* **Input**
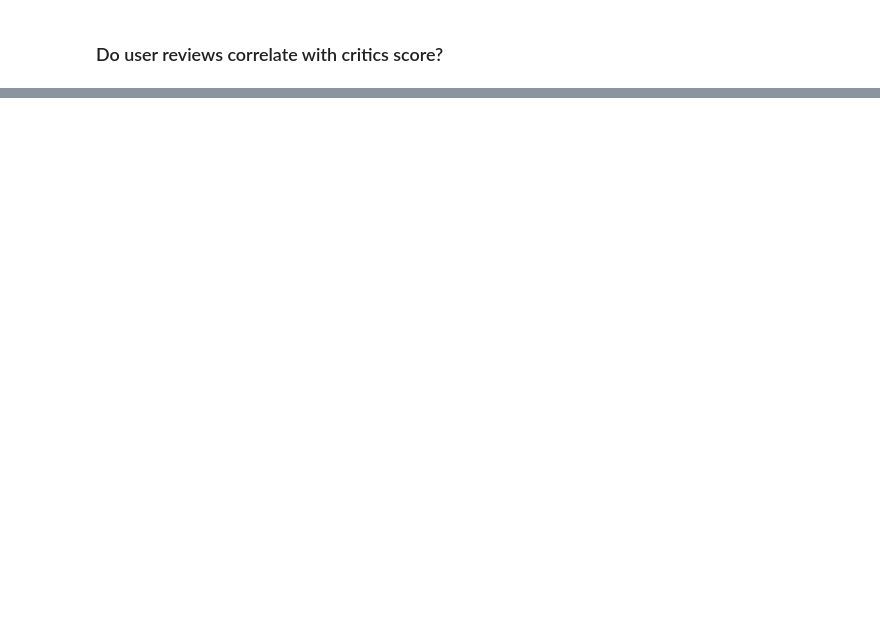
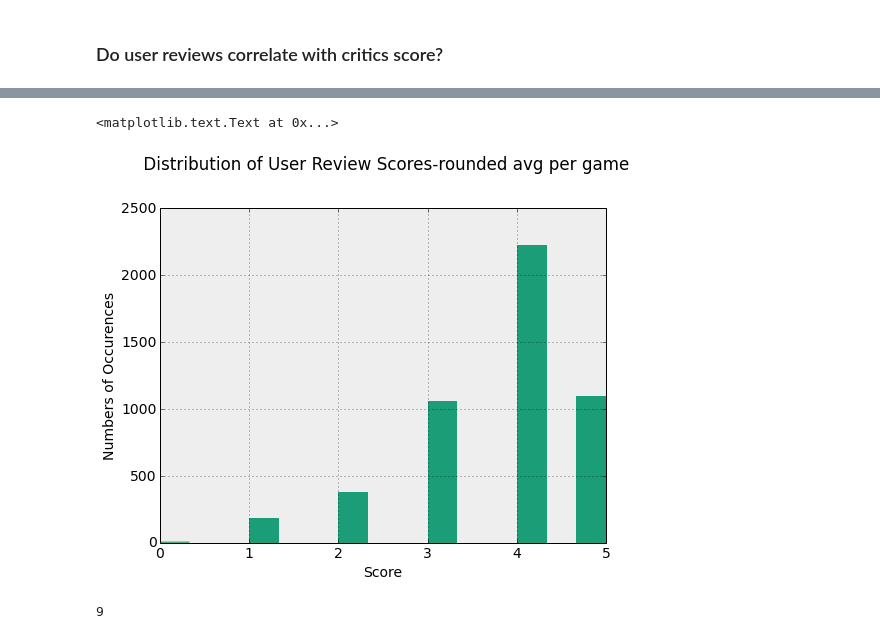
Before and after one commit to ameisner/ac209_project, a Jupyter notebook: gb_expl_analysis.ipynb, the cells around one changed output, grey strips where cells are left out. Cells and saved outputs as stored; diff of their text form; code cells hidden in the pictures; blank space fills up the shorter version.

```diff
--- a/gb_expl_analysis.ipynb
+++ b/gb_expl_analysis.ipynb
@@ -279,0 +343,9 @@ for reviewer in Rvw_list:
+# %%
+usr_rv_dict = {'Name': usr_g_names, 'User Review Score': usr_g_score, 'User Reviewer': usr_g_reviewer, 'Date of Review':usr_g_rv_date }
+
+from pandas import DataFrame
+
+usr_rv_frame = DataFrame(usr_rv_dict, columns = ['Name', 'User Review Score', 'User Reviewer', 'Date of Review'])
+
+# Defined as of November 18, 2014
+usr_rv_frame
@@ -279,0 +379,7 @@ for reviewer in Rvw_list:
+# %%
+## Data frame of average user review score per game
+
+#This averaging washes away the time and reviewer name data from the previous frame
+
+unique_rvs = usr_rv_frame.groupby('Name',as_index = False)['Name', 'User Review Score'].mean()
+unique_rvs.head()
@@ -279,0 +393,24 @@ for reviewer in Rvw_list:
+# %%
+# rounds the scores in the above fame to their nearest integer values
+discrete_score = list()
+for elem in list(unique_rvs['User Review Score']):
+    discrete_score.append(round(elem))
+# %%
+# Histogram distribution of average user review scores for each game (rounded)
+
+plt.figure(figsize=(8,6))
+n, bins, patches = plt.hist(discrete_score, 15)
+plt.title(" Distribution of User Review Scores-rounded avg per game", y =1.1)
+plt.xlabel("Score")
+plt.ylabel("Numbers of Occurences")
+# %% [output]
+<matplotlib.text.Text at 0x...>
+[figure, added]
+# %%
+i = 0
+for elem in discrete_score:
+    if elem == 0:
+        i = i+1
+i
+# %% [output]
+9
```
Also changed, not shown: parts of 15 cells of this notebook.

* **Instructions to follow**
The answer must be an exact copy of the entries, with the pictures omitted.

* **Exercise output**
Before and after one commit to ameisner/ac209_project, a Jupyter notebook: gb_expl_analysis.ipynb, the cells around one changed output, grey strips where cells are left out. Cells and saved outputs as stored; diff of their text form; code cells hidden in the pictures; blank space fills up the shorter version.

```diff
--- a/gb_expl_analysis.ipynb
+++ b/gb_expl_analysis.ipynb
@@ -279,0 +343,9 @@ for reviewer in Rvw_list:
+# %%
+usr_rv_dict = {'Name': usr_g_names, 'User Review Score': usr_g_score, 'User Reviewer': usr_g_reviewer, 'Date of Review':usr_g_rv_date }
+
+from pandas import DataFrame
+
+usr_rv_frame = DataFrame(usr_rv_dict, columns = ['Name', 'User Review Score', 'User Reviewer', 'Date of Review'])
+
+# Defined as of November 18, 2014
+usr_rv_frame
@@ -279,0 +379,7 @@ for reviewer in Rvw_list:
+# %%
+## Data frame of average user review score per game
+
+#This averaging washes away the time and reviewer name data from the previous frame
+
+unique_rvs = usr_rv_frame.groupby('Name',as_index = False)['Name', 'User Review Score'].mean()
+unique_rvs.head()
@@ -279,0 +393,24 @@ for reviewer in Rvw_list:
+# %%
+# rounds the scores in the above fame to their nearest integer values
+discrete_score = list()
+for elem in list(unique_rvs['User Review Score']):
+    discrete_score.append(round(elem))
+# %%
+# Histogram distribution of average user review scores for each game (rounded)
+
+plt.figure(figsize=(8,6))
+n, bins, patches = plt.hist(discrete_score, 15)
+plt.title(" Distribution of User Review Scores-rounded avg per game", y =1.1)
+plt.xlabel("Score")
+plt.ylabel("Numbers of Occurences")
+# %% [output]
+<matplotlib.text.Text at 0x...>
+[figure, added]
+# %%
+i = 0
+for elem in discrete_score:
+    if elem == 0:
+        i = i+1
+i
+# %% [output]
+9
```
Also changed, not shown: parts of 15 cells of this notebook.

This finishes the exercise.